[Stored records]

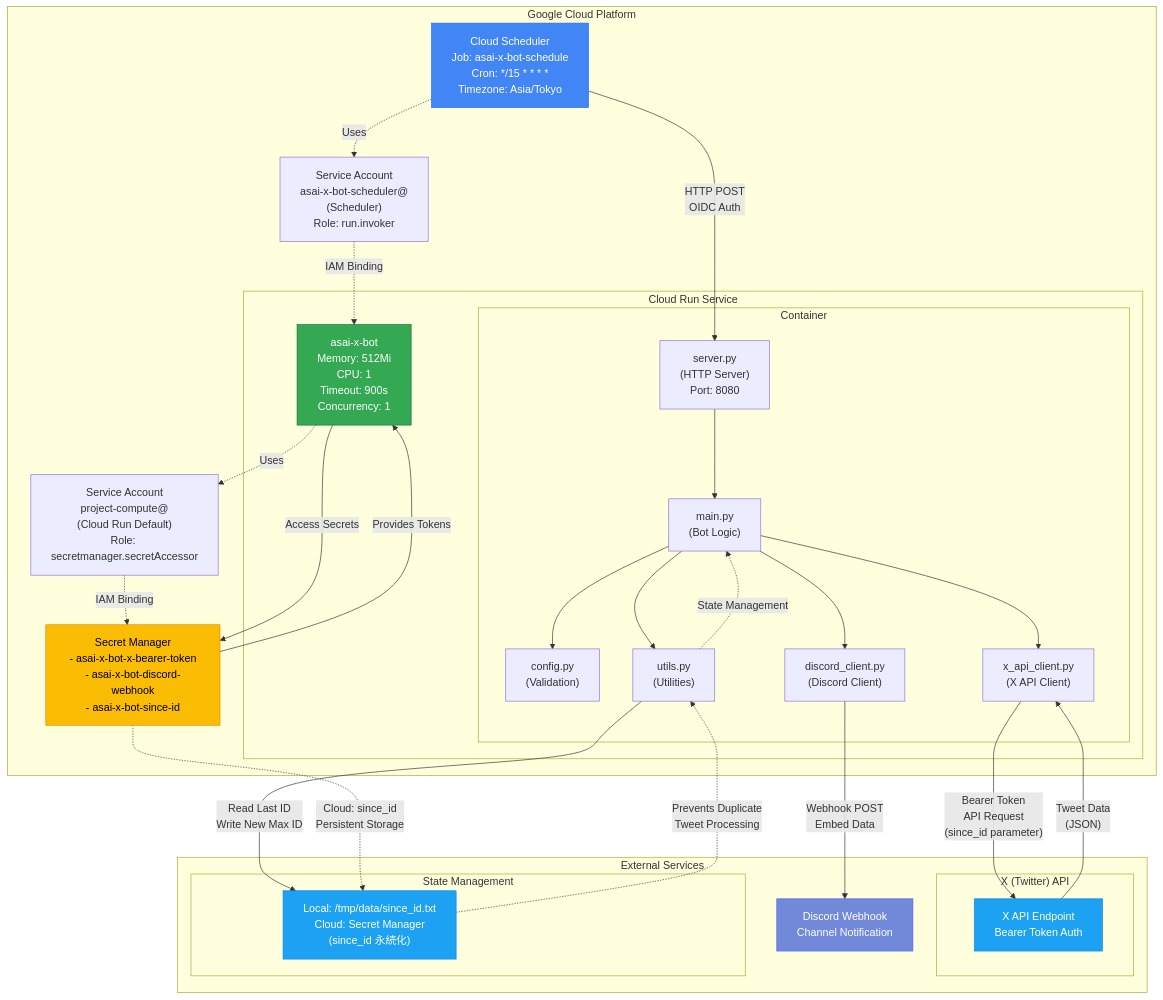
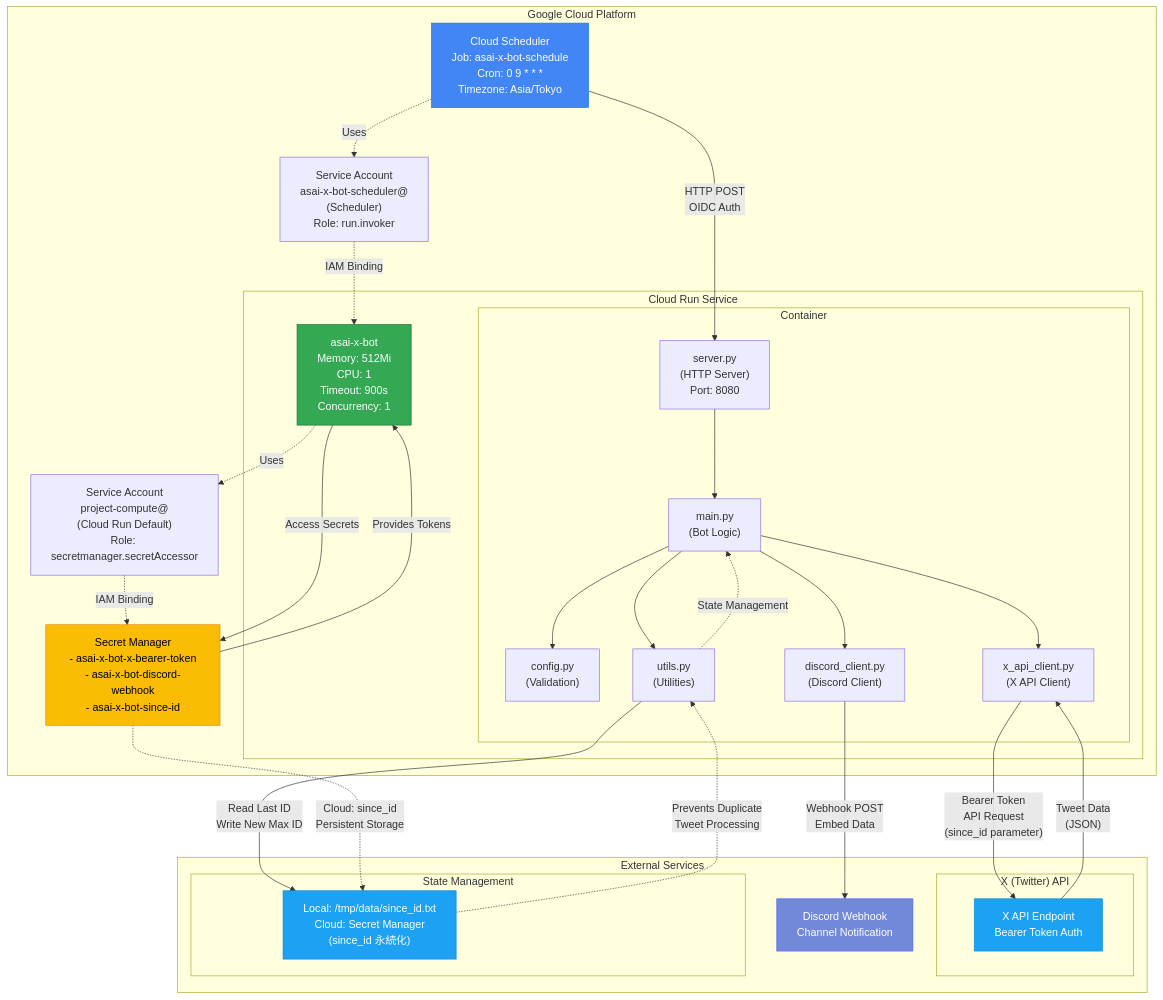
One commit to AobaIwaki123/asai-x-bot changed the second of 2 diagrams in README.md. Above: the diagram before and after it, drawn with Mermaid. The commit also changed other lines of this file, not shown here.

````diff
--- a/README.md
+++ b/README.md
@@ -233,69 +233,69 @@
 ```mermaid
 graph TD
     subgraph "Google Cloud Platform"
-        CS["Cloud Scheduler<br/>Job: asai-x-bot-schedule<br/>Cron: */15 * * * *<br/>Timezone: Asia/Tokyo"]
+        CS["Cloud Scheduler<br/>Job: asai-x-bot-schedule<br/>Cron: 0 9 * * *<br/>Timezone: Asia/Tokyo"]
 
         subgraph "Cloud Run Service"
             CR["asai-x-bot<br/>Memory: 512Mi<br/>CPU: 1<br/>Timeout: 900s<br/>Concurrency: 1"]
 
             subgraph "Container"
                 SV["server.py<br/>(HTTP Server)<br/>Port: 8080"]
                 MN["main.py<br/>(Bot Logic)"]
                 CF["config.py<br/>(Validation)"]
                 XC["x_api_client.py<br/>(X API Client)"]
                 DC_CLIENT["discord_client.py<br/>(Discord Client)"]
                 UT["utils.py<br/>(Utilities)"]
             end
         end
 
         SM["Secret Manager<br/>- asai-x-bot-x-bearer-token<br/>- asai-x-bot-discord-webhook<br/>- asai-x-bot-since-id"]
 
         SA1["Service Account<br/>project-compute@<br/>(Cloud Run Default)<br/>Role: secretmanager.secretAccessor"]
 
         SA2["Service Account<br/>asai-x-bot-scheduler@<br/>(Scheduler)<br/>Role: run.invoker"]
     end
 
     subgraph "External Services"
         subgraph "X (Twitter) API"
             XA["X API Endpoint<br/>Bearer Token Auth"]
         end
 
         subgraph "State Management"
             XS["Local: /tmp/data/since_id.txt<br/>Cloud: Secret Manager<br/>(since_id 永続化)"]
         end
         DW["Discord Webhook<br/>Channel Notification"]
     end
 
     CS -->|"HTTP POST<br/>OIDC Auth"| SV
     SV --> MN
     MN --> CF
     MN --> XC
     MN --> DC_CLIENT
     MN --> UT
 
     CR -->|"Access Secrets"| SM
     SM -->|"Provides Tokens"| CR
 
     XC -->|"Bearer Token<br/>API Request<br/>(since_id parameter)"| XA
     XA -->|"Tweet Data<br/>(JSON)"| XC
 
     UT -->|"Read Last ID<br/>Write New Max ID"| XS
     XS -.->|"Prevents Duplicate<br/>Tweet Processing"| UT
     UT -.->|"State Management"| MN
 
     SM -.->|"Cloud: since_id<br/>Persistent Storage"| XS
 
     DC_CLIENT -->|"Webhook POST<br/>Embed Data"| DW
 
     SA1 -.->|"IAM Binding"| SM
     SA2 -.->|"IAM Binding"| CR
     CS -.->|"Uses"| SA2
     CR -.->|"Uses"| SA1
 
     style CS fill:#4285f4,stroke:#1a73e8,color:#fff
     style CR fill:#34a853,stroke:#137333,color:#fff
     style SM fill:#fbbc04,stroke:#ea8600,color:#000
     style XA fill:#1da1f2,stroke:#0d8bd9,color:#fff
     style XS fill:#1da1f2,stroke:#0d8bd9,color:#fff
     style DW fill:#7289da,stroke:#5865f2,color:#fff
 ```
````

* **What to work on**
Each line from the one with "style XS fill:#1da1f2,stroke:#0d8bd9,color:#fff" through the end of the entries above is to be returned word for word. Nothing else belongs in the answer.

* **Reply to the exercise**
     style XS fill:#1da1f2,stroke:#0d8bd9,color:#fff
     style DW fill:#7289da,stroke:#5865f2,color:#fff
 ```
````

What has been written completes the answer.